The viruses that cause colds are spread by sneezing, coughing and hand contact.
Cold weather by itself doesn’t increase the chance of getting a cold, but people are in closer contact with each other because they stay indoors. This means they’re more likely to infect each other.
Getting wet or being cold doesn’t cause colds either.
Cold symptoms are pretty much the same in children and adults. The symptoms vary from child to child, and from illness to illness.
You may see one or more of the following:
Often, your child will lose his appetite, and he might even feel sick or vomit. He might be miserable or irritable.
Cold symptoms usually last anywhere from a few days to a week or more. Your child will usually recover fully without any problems.
Occasionally, there are complications like an ear infection, laryngitis or croup, or lower respiratory tract infections such as bronchiolitis or pneumonia. These are relatively uncommon illnesses compared to the uncomplicated cold.
When to see your General Practitioner (GP) about cold symptoms
Almost all colds get better by themselves. The best thing to do is treat the symptoms.
However, if your child has one or more of the following symptoms, you should take him to see the GP. Your child:
Also see your GP if your child doesn’t show some improvement within 48 hours, or if you’re worried.
Don’t give children aspirin. Aspirin is associated with Reye’s syndrome1, which is a rare but serious illness.
Tests for colds
Most children with colds don’t need any tests. Sometimes, your GP might do tests to rule out other conditions.
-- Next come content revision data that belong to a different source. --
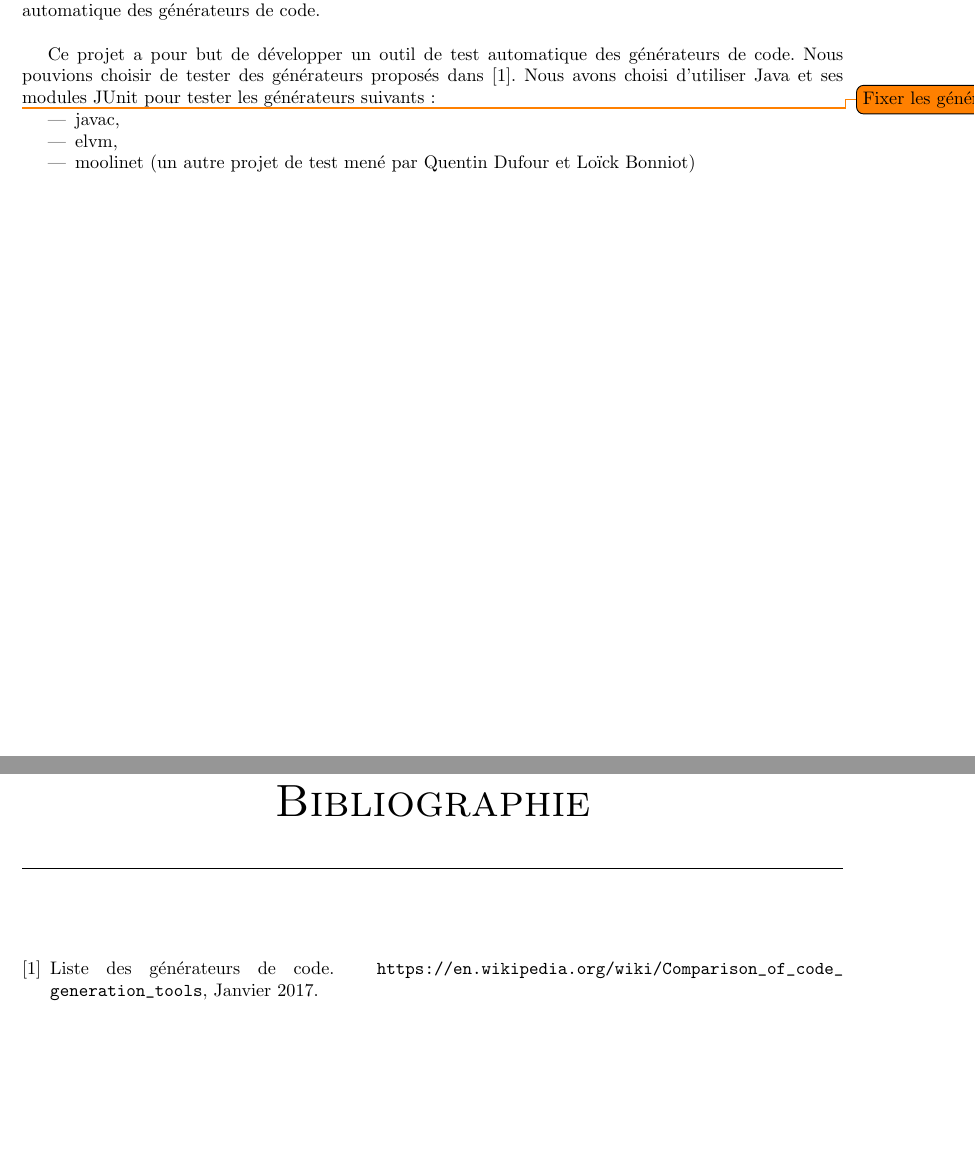
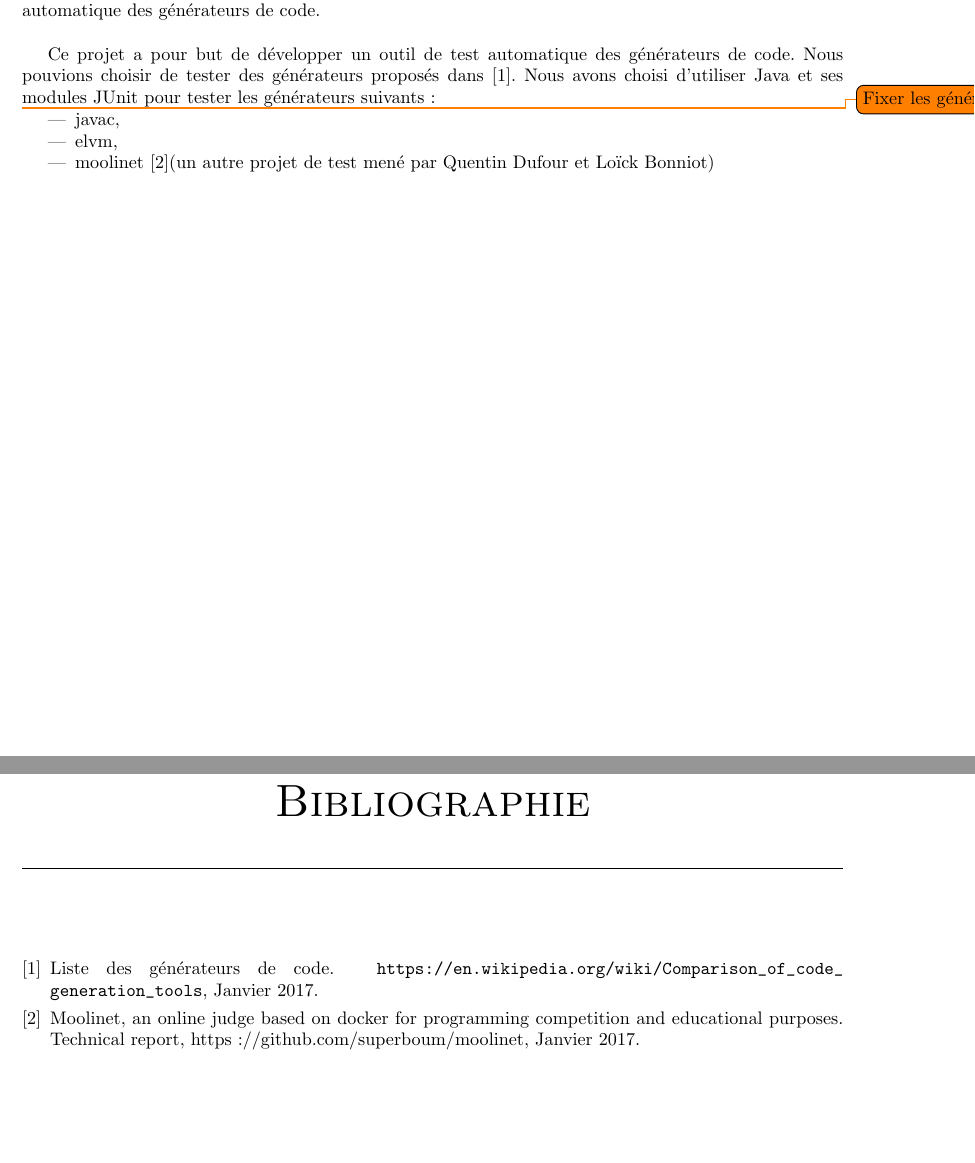
Before and after one commit to Livda/utonium, a LaTeX document (report/main.tex, which reads report/intro.tex): two parts of pages 3 and 8 of 8, joined at a grey line, cut so that both start at the same text. Compiled offline with pdfLaTeX.

Commit message:
add ref to moolinet

```diff
--- a/report/intro.tex
+++ b/report/intro.tex
@@ -19,5 +19,5 @@ Ce projet a pour but de développer un outil de test automatique des générateu
 \begin{itemize}
     \item javac,
     \item elvm,
-    \item moolinet (un autre projet de test mené par Quentin Dufour et Loïck Bonniot)
+    \item moolinet \cite{moolinet}(un autre projet de test mené par Quentin Dufour et Loïck Bonniot)
 \end{itemize}
```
Occasionally your doctor might order a blood test or throat or nasal swab, or take a urine sample. Rarely, the doctor might order a chest X-ray.
There’s no cure for the common cold. There’s also no specific treatment that can make the cold go away more quickly.
Although it’s likely your child won’t be hungry, make sure he drinks lots of fluids so that he doesn’t get dehydrated. Your child’s appetite will come back as he starts to feel better.
You should avoid the following:
There’s no need to stay away from dairy products – they don’t produce extra mucus.
There are also several treatments that aren’t necessary. Always ask your GP or paediatrician if your child really needs a prescription.
It’s pretty much impossible to stop children from getting colds and upper respiratory tract infections.
Vitamins – like vitamin C and echinacea – don’t stop children from getting colds. And there’s no evidence that vitamin C or echinacea has any effect on how long or how bad colds are in children if your child starts taking these treatments after he gets a cold. However, ongoing vitamin C use can reduce the duration and severity of colds in children.
There are some simple things you can do to reduce your child’s chances of getting a cold or passing on a cold. For example, wash your own and your child’s hands after sneezing, coughing and blowing noses, and before eating. You can also teach your child to cough into her elbow to avoid getting germs on her hands.
1A rare disease that occurs mainly in children aged 4-16 years, and affects all organs of the body, particularly the liver and the brain. It's usually preceded by a viral infection like the flu, cold or chickenpox, with symptoms of nausea, vomiting, lethargy and, in later stages, changed behaviour or mental state. This syndrome isn't contagious and its cause is unknown, although taking aspirin can increase the risk of contracting it. Its effects can be mild in some children, but lethal in others.